Zoo staff capturing field mice

Monitoring Chicago's Urban Small Mammals

Zoo staff capturing field mice


Lincoln Park Zoo scientists are studying the small mammal community from downtown Chicago to the surrounding suburbs to understand what species lives there because these rodents play an important part in the ecosystem.


Since 2010, Lincoln Park Zoo has monitored large- to medium-sized mammal populations in parks, cemeteries, golf courses, and forest preserves along three research transects radiating from downtown Chicago to the surrounding suburbs. However, one important group rarely captured on motion-activated field cameras is small mammals (mice, shrews, voles, etc.).

These species form crucial components of grassland and forest ecosystems as a source of prey for many species, including endangered raptors, such as short-eared owls (Asio flammeus) and northern harriers (Circus cyaneus). They also influence vegetation, for instance, by consuming tree saplings and inhibiting forest succession. Despite the strong influence small mammals have on the ecosystem, little is known about how they persist in urban areas.

Through the health and stress of urban wildlife initiative, the Davee Center for Epidemiology and Endocrinology and the Urban Wildlife Institute have begun monitoring these small, elusive species along an urban to exurban gradient starting along the downtown Chicago lakeshore and moving straight west to the suburbs of DuPage County.

With this data, zoo researchers can determine the community composition of small mammal species and pinpoint which factors influence the presence or absence of different groups of animals. Such factors could include the vegetative diversity at a site, connectivity between suitable habitat patches, and the amount of impervious surface in the surrounding neighborhood.

Measuring Small Mammal Stress Hormones 

Hair and fecal samples are collected from each individual small mammal to look at long-term (hair) and short-term (feces) stress. High cortisol levels, which correlate to high stress levels, can deteriorate an animal’s health, lowering their reproductive success and making them more susceptible to disease. Our goal is to evaluate this physiological stress along an urban to exurban gradient to identify causes and trends, which can lead to land–management recommendations that increase the health of a native small mammal community and thus create a healthier and more diverse ecosystem as a whole.

The Small Mammal Role in Lyme Disease 

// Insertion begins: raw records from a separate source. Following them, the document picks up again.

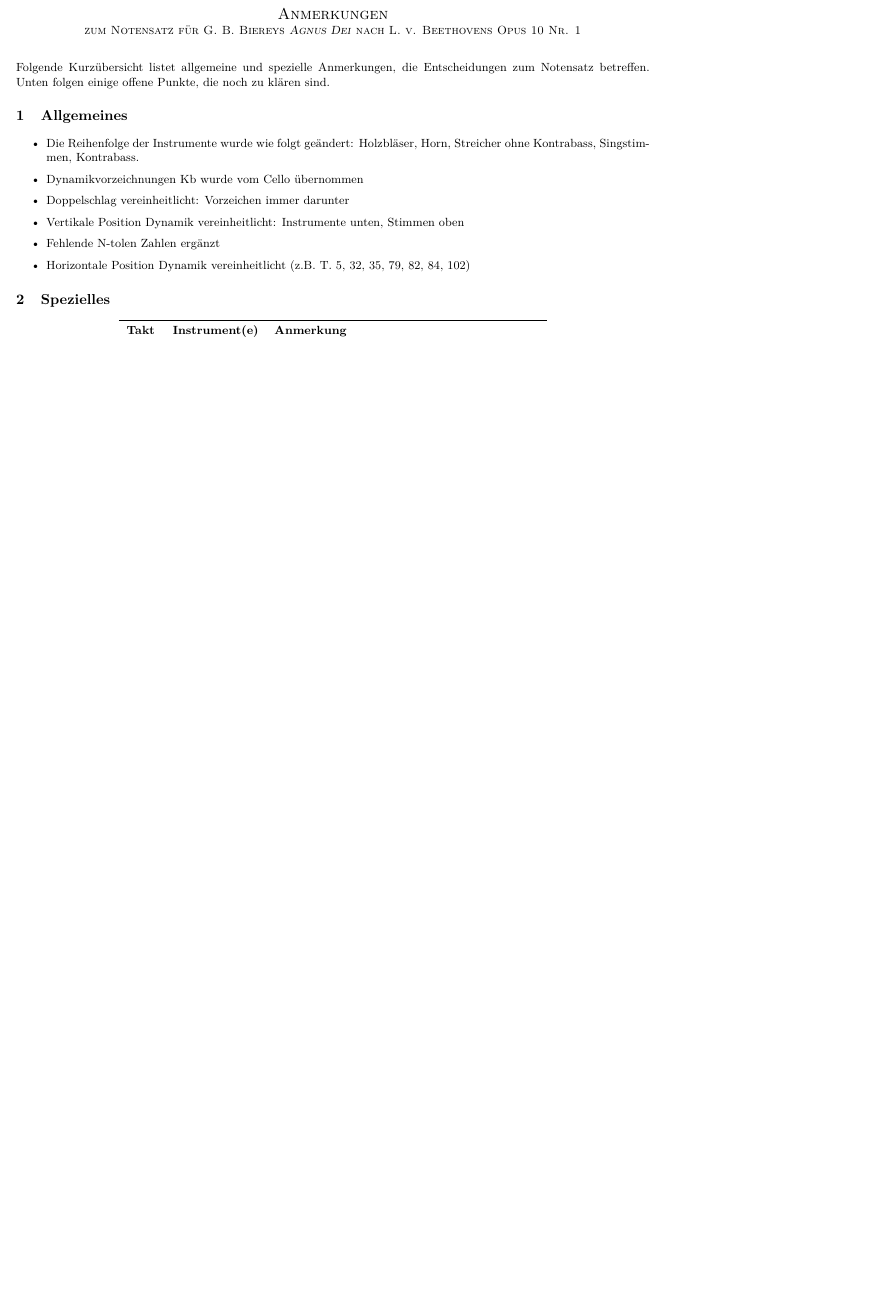
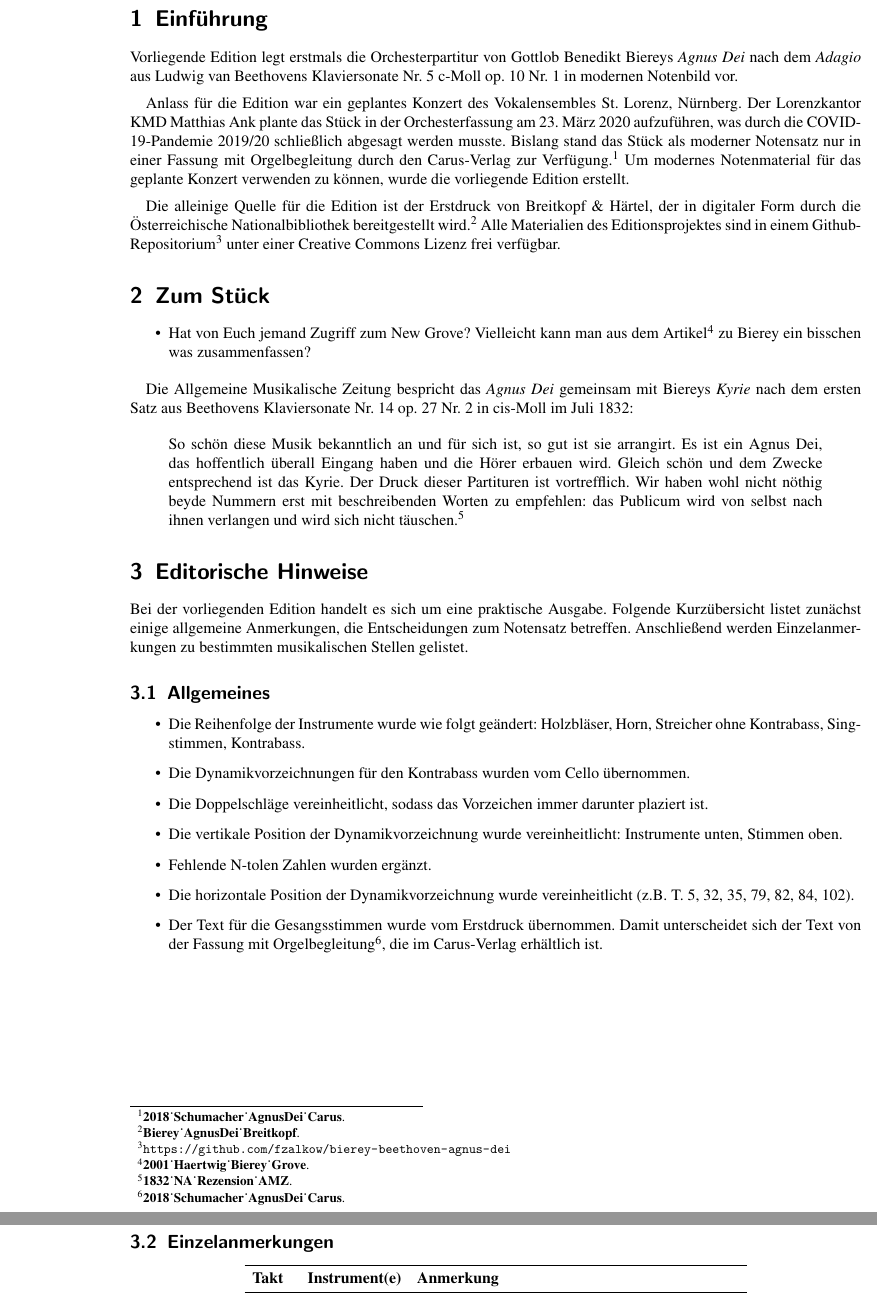
Before and after one commit to fzalkow/bierey-beethoven-agnus-dei, a LaTeX document (notes/notes.tex): part of the page before the commit and two parts of pages 1 and 2 of 2 after it, the two joined at a grey line, cut at the place of the change, the shorter picture padded with empty space. Compiled offline with pdfLaTeX.

Commit message:
expanded notes

```diff
--- a/notes/notes.tex
+++ b/notes/notes.tex
@@ -14,24 +18,56 @@
 \begin{document}
 \thispagestyle{empty}
 
-{\centering \textsc{\LARGE Anmerkungen}\\
-\textsc{zum Notensatz für G. B. Biereys \textsl{\textsc{Agnus Dei}} nach L. v. Beethovens Opus 10 Nr. 1} \par}
-\bigskip
+\section{Einführung}
 
-Folgende Kurzübersicht listet allgemeine und spezielle Anmerkungen, die Entscheidungen zum Notensatz betreffen.
-Unten folgen einige offene Punkte, die noch zu klären sind.
+Vorliegende Edition legt erstmals die Orchesterpartitur von Gottlob Benedikt Biereys \textit{Agnus Dei} nach dem \textit{Adagio} aus Ludwig van Beethovens Klaviersonate Nr.~5 c-Moll op.~10 Nr.~1 in modernen Notenbild vor.\medskip
 
-\section{Allgemeines}
+Anlass für die Edition war ein geplantes Konzert des Vokalensembles St. Lorenz, Nürnberg.
+Der Lorenzkantor KMD Matthias Ank plante das Stück in der Orchesterfassung am 23.\ März 2020 aufzuführen, was durch die COVID-19-Pandemie 2019/20 schließlich abgesagt werden musste.
+Bislang stand das Stück als moderner Notensatz nur in einer Fassung mit Orgelbegleitung durch den Carus-Verlag zur Verfügung.\footcite{2018_Schumacher_AgnusDei_Carus}
+Um modernes Notenmaterial für das geplante Konzert verwenden zu können, wurde die vorliegende Edition erstellt.\medskip
+
+Die alleinige Quelle für die Edition ist der Erstdruck von Breitkopf \& Härtel, der in digitaler Form durch die Österreichische Nationalbibliothek bereitgestellt wird.\footcite{Bierey_AgnusDei_Breitkopf}
+Alle Materialien des Editionsprojektes sind in einem Github-Repositorium\footnote{\url{https://github.com/fzalkow/bierey-beethoven-agnus-dei}} unter einer Creative Commons Lizenz frei verfügbar.
+
+\section{Zum Stück}
+
 \begin{itemize}
-\item Die Reihenfolge der Instrumente wurde wie folgt geändert: Holzbläser, Horn, Streicher ohne Kontrabass, Singstimmen, Kontrabass.
-\item Dynamikvorzeichnungen Kb wurde vom Cello übernommen
-\item Doppelschlag vereinheitlicht: Vorzeichen immer darunter
-\item Vertikale Position Dynamik vereinheitlicht: Instrumente unten, Stimmen oben
-\item Fehlende N-tolen Zahlen ergänzt
-\item Horizontale Position Dynamik vereinheitlicht (z.B.\ T.\ 5, 32, 35, 79, 82, 84, 102)
+\item  Hat von Euch jemand Zugriff zum New Grove? Vielleicht kann man aus dem Artikel\footcite{2001_Haertwig_Bierey_Grove} zu Bierey ein bisschen was zusammenfassen?
 \end{itemize}
 
-\section{Spezielles}
+Die Allgemeine Musikalische Zeitung bespricht das \textit{Agnus Dei} gemeinsam mit Biereys \textit{Kyrie} nach dem ersten Satz aus Beethovens Klaviersonate Nr.~14 op.~27 Nr.~2 in cis-Moll im Juli 1832:
+
+\begin{quote}
+  So schön diese Musik bekanntlich an und für sich ist, so gut ist sie arrangirt.
+  Es ist ein Agnus Dei, das hoffentlich überall Eingang haben und die Hörer erbauen wird.
+  Gleich schön und dem Zwecke entsprechend ist das Kyrie.
+  Der Druck dieser Partituren ist vortrefflich.
+  Wir haben wohl nicht nöthig beyde Nummern erst mit beschreibenden Worten zu empfehlen:
+  das Publicum wird von selbst nach ihnen verlangen und wird sich nicht täuschen.\footcite{1832_NA_Rezension_AMZ}
+\end{quote}
+
+
+\section{Editorische Hinweise}
+
+Bei der vorliegenden Edition handelt es sich um eine praktische Ausgabe.
+Folgende Kurzübersicht listet zunächst einige allgemeine Anmerkungen, die Entscheidungen zum Notensatz betreffen.
+Anschließend werden Einzelanmerkungen zu bestimmten musikalischen Stellen gelistet.
+
+\subsection{Allgemeines}
+
+\begin{itemize}
+  \setlength\itemsep{0.25\baselineskip}
+  \item Die Reihenfolge der Instrumente wurde wie folgt geändert: Holzbläser, Horn, Streicher ohne Kontrabass, Singstimmen, Kontrabass.
+  \item Die Dynamikvorzeichnungen für den Kontrabass wurden vom Cello übernommen.
+  \item Die Doppelschläge vereinheitlicht, sodass das Vorzeichen immer darunter plaziert ist.
+  \item Die vertikale Position der Dynamikvorzeichnung wurde vereinheitlicht: Instrumente unten, Stimmen oben.
+  \item Fehlende N-tolen Zahlen wurden ergänzt.
+  \item Die horizontale Position der Dynamikvorzeichnung wurde vereinheitlicht (z.B.\ T.\ 5, 32, 35, 79, 82, 84, 102).
+  \item Der Text für die Gesangsstimmen wurde vom Erstdruck übernommen. Damit unterscheidet sich der Text von der Fassung mit Orgelbegleitung\footcite{2018_Schumacher_AgnusDei_Carus}, die im Carus-Verlag erhältlich ist.
+\end{itemize}
+
+\subsection{Einzelanmerkungen}
 
 \begin{center}
 
```
Also changed, not shown: notes/notes.tex (17 more changed lines).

Certain small mammal species serve as key vectors for sideases, such as Lyme disease (Lyme borreliosisis), that can be transmitted to humans. In Cook County, human cases of Lyme disease have increased dramatically in the last decade. Ticks contract Lyme disease by feeding on animals that carry the disease, like mice, and can then transmit the disease when they feed on another animal that is susceptible, such as humans. Scientists have hypothesized that more diverse ecosystems may reduce the transmission of Lyme disease.

This “dilution effect” theory suggests that the presence of more species that do not act as carriers for Lyme disease would reduce the chance of ticks feeding on carriers like mice. If fewer ticks are infected, then the risk of transmission decreases. Lincoln Park Zoo researchers explore this theory by performing tick drags at study sites and removing ticks from small mammals to be analyzed in the lab for potential pathogens.

Findings could influence human health, especially in densely populated urban centers of Chicago, by identifying which small mammal communities have Lyme disease and testing the importance of this “dilution effect.”

Small Mammal, Large Impact 

This study is advancing our understanding of small mammal population dynamics in urban and exurban areas. Zoo researchers don’t only identify small mammal community composition; they also examine the relationship to regional carnivore persistence by pairing survey data with existing motion-activated field camera images from a long-term biodiversity monitoring program.

Studies of multiple species are extremely rare, and researchers have a strong need for these studies in urban regions. This information could be critical to conserving and creating functional ecosystems in city environments. Observing how these relationships can influence not only small mammal presence, but also stress levels through cortisol levels from hair and feces will further define the health of these species.

Finally, investigating Lyme disease to determine if the “dilution effect” is supported in Chicago will give researchers a better understanding of ecosystem health and Lyme disease presence/absence from exurban to urban regions, which could have implications for human transmission of the disease. These results can assist in future land-management strategies to build wildlife-friendly cities around the world.


Seth Magle, Ph.D.
Urban Wildlife Institute
Maureen Murray, Ph.D.
Wildlife Disease Ecologist
Urban Wildlife Institute
Rachel Santymire, Ph.D.
Adjunct Scientist
Conservation & Science